Real collaboration and cooperation should be part of the functionality of the pastoral leadership. There’s nothing wrong with having one guy provide most of the preaching in a church, but he shouldn’t provide it all. And the service shouldn’t appear as a one-man show. Behind the scenes, church elders ought to exercise the Bible’s permission to ask questions, challenge assumptions, and check each other’s hearts. Elders ought to say “yes” a lot, but they are not supposed to be yes-men. And it ought not be inordinately difficult to fire a pastor who has disqualified himself. Whatever a church’s pastors are, the church itself will become. So if the pastoral team is “lead guy”-centered, existing mainly to prop up and orbit around the lead guy, guess what the church’s center will be?
Again, none of these things is easy to do. Tackling the celebrity pastor problem from any of these angles would likely require a fundamental and complex reconsideration and reconfiguration of the ways many of us do ministry, do church, “do” evangelicalism. But we leave these proposals unconsidered to our own peril. Ignoring these things certainly allows us to continue on as we’ve always done, indiscriminately adopting the values of the world in celebritizing our leaders and then acting shocked and angry when they fall under the pressure. But we’ve seen what happens when a ministry is oriented almost wholly around the platform of one guy. When he falls, the ministry does. Heck, set aside the notion of sinful disqualification. What happens to your satellite campuses when the big screen preacher gets hit by a bus?
Let’s figure this out, church.

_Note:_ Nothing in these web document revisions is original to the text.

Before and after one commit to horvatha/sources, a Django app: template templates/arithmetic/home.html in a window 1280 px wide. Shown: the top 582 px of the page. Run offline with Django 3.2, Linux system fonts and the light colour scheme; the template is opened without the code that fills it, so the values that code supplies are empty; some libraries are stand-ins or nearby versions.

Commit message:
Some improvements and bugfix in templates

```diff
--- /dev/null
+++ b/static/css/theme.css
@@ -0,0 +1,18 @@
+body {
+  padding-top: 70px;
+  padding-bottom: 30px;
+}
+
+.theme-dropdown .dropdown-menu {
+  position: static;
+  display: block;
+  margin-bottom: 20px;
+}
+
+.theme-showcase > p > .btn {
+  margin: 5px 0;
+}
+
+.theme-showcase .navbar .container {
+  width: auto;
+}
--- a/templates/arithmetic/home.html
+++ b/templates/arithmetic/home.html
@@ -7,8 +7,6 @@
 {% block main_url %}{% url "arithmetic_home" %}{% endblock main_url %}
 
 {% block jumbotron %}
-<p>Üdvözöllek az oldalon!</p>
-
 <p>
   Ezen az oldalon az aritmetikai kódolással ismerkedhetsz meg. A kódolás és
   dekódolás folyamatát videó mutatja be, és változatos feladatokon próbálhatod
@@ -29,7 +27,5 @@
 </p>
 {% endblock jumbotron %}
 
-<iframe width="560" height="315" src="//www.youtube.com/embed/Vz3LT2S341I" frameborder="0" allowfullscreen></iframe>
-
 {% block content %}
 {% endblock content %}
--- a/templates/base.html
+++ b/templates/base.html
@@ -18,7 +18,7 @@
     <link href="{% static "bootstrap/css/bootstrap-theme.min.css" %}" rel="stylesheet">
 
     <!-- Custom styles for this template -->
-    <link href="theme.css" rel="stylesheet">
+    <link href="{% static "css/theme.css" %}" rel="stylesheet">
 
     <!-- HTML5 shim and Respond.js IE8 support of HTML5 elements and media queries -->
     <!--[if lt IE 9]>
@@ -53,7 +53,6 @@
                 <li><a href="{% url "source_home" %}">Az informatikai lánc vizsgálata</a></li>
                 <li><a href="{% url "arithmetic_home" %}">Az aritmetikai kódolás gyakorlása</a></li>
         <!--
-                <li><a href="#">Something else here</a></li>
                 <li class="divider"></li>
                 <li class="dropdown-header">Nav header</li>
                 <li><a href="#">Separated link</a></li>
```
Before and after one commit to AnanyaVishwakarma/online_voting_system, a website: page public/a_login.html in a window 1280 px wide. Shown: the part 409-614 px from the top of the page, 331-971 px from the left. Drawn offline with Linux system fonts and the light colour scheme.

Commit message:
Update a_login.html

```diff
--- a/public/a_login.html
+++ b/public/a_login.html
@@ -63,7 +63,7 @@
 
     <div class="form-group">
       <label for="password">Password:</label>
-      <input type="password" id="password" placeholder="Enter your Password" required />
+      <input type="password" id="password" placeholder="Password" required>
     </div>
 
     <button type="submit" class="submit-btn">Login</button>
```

* UPDATE: Previously mistakenly listed that blog post as by Challies, when it is a sponsored post from Biblical Eldership Resources. Apologies for the mistake. Still appreciate the post, paid for or not.